TEAM PICTURE (dir. Kentucker Audley, US, 2007, 62 mins.) Here is another quirky little film that I should not have liked, but I sort of did. It takes "mumblecore" to a minimalist extreme, that is nearly void of decision, yet in that void there is almost a meditative quality to director Audley's character. Audley directs himself as a musician who has absolutely no focus in his life. In fact, even his music lacks tone or poetry. I should really HATE this character, but as the time moves on, his litany of "I don't know" becomes something of a deep well in which I started staring into in search of SOMETHING! And there is something down there, behind his eyes. It is an exceptional performance in that it rests on his energy as a being and not on any of his actions, as he takes NO action through out the film. The supporting cast express frustration, yet seem to become caught up in the zen-like aura that Audley exudes. Perhaps the most significant choice Audley makes is that the running time of only an hour is JUST ENOUGH! I don't know if I'd ever see this again, but I am glad that I did not miss it.

This was preceded by a short, ANA'S TIME (dir. Alice Cox, US, 2008, 26 mins.) Unfortunately, what I was dreading about TEAM PICTURE, occurs in ANA'S TIME. Though less than a half hour, I found it to be near wallowing in self absorbed and incommunicable angst, which may have been its point.

'BAMA GIRL (dir. Rachel Goslins, US, 2007, 72 mins.) One could consider this a documentary version of MEAN GIRLS. It documents a young black woman's campaign to become the 2005 Homecoming Queen at the University of Alabama. What it unearths is the political landscape within the Greek system and the University as a whole. Though the concentration would seem to be about racial politics, it actually goes broader and deeper than that. The system appears to be controlled by an elitist clique, referred to as "The Machine", which discriminates against anyone outside of this secret group. It is implied that this is the seed from which an unbreakable ruling class is born and bred. Though I appreciated the point the film was making, by the end, it was only feeding my cynicism. I had hoped for some resolution for change in the future.
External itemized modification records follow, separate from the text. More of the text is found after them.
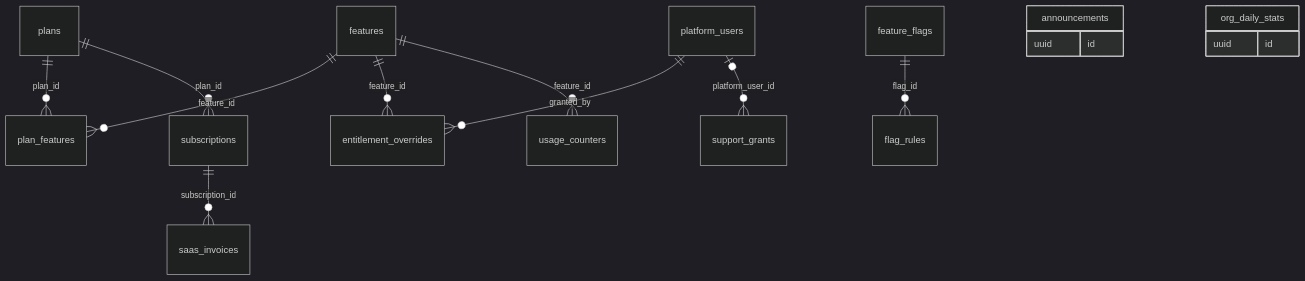
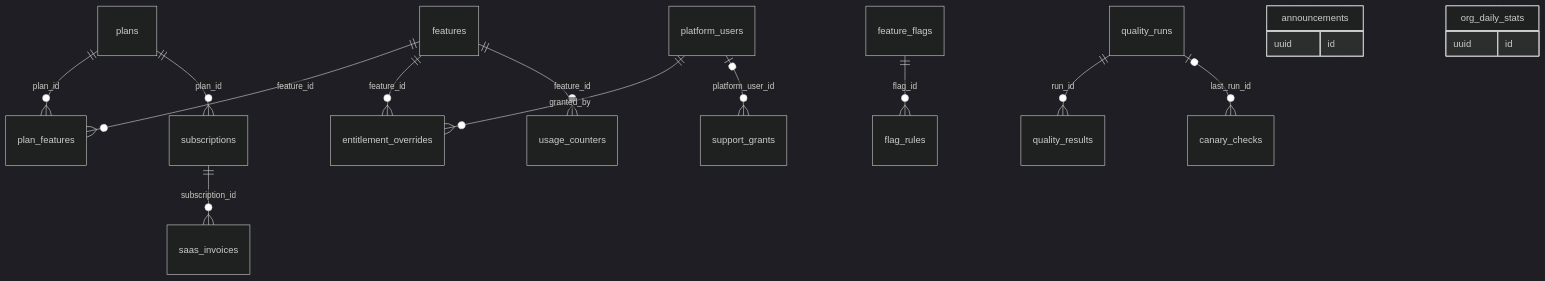
The second of 13 diagrams in docs/database.md (sakalyatechnologies/aarogyam), drawn with Mermaid (dark theme) before and after one commit. The commit also changed other lines of this file and 3 other files, not shown here.

First line of the commit message:
docs(schema): quality tables for the super admin test dashboard

````diff
--- a/docs/database.md
+++ b/docs/database.md
@@ -115,18 +121,20 @@
 ```mermaid
 erDiagram
   plans ||--o{ plan_features : "plan_id"
   features ||--o{ plan_features : "feature_id"
   plans ||--o{ subscriptions : "plan_id"
   subscriptions ||--o{ saas_invoices : "subscription_id"
   features ||--o{ entitlement_overrides : "feature_id"
   platform_users ||--o{ entitlement_overrides : "granted_by"
   features ||--o{ usage_counters : "feature_id"
   feature_flags ||--o{ flag_rules : "flag_id"
   platform_users |o--o{ support_grants : "platform_user_id"
+  quality_runs ||--o{ quality_results : "run_id"
+  quality_runs |o--o{ canary_checks : "last_run_id"
   announcements {
     uuid id
   }
   org_daily_stats {
     uuid id
   }
 ```
````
MONSTER CAMP (dir. Cukken Hoback, US, 2007, 79 mins.) The best comedy I have seen at the festival this year is this documentary about LARPers (Live Action Role Players) who gather once a month for a weekend of NERO, a live action fantasy game. This group of people (this was NERO Seattle) will spend 48 hours living and breathing as wizards, knights and monsters. Perhaps it is best described as a competitive Dragon*Con. Anyway, the amount of time, energy and commitment that the players give to the game (it has a 200 PAGE Rule Book!) is intriguing to watch. The personalities that are attracted to such gaming pretty much fall into the geeky stereotype that you would imagine. If they are not out in the field, they are home, on line playing WOW, etc. Mind you, I don't know if I could spend a weekend with them, but an eighty minute documentary was just enough!

Maxxxxx says
re MONSTER CAMP: "Wooooo!"

1 comment:

JimmyD said...

You miss your Magic days, don't you?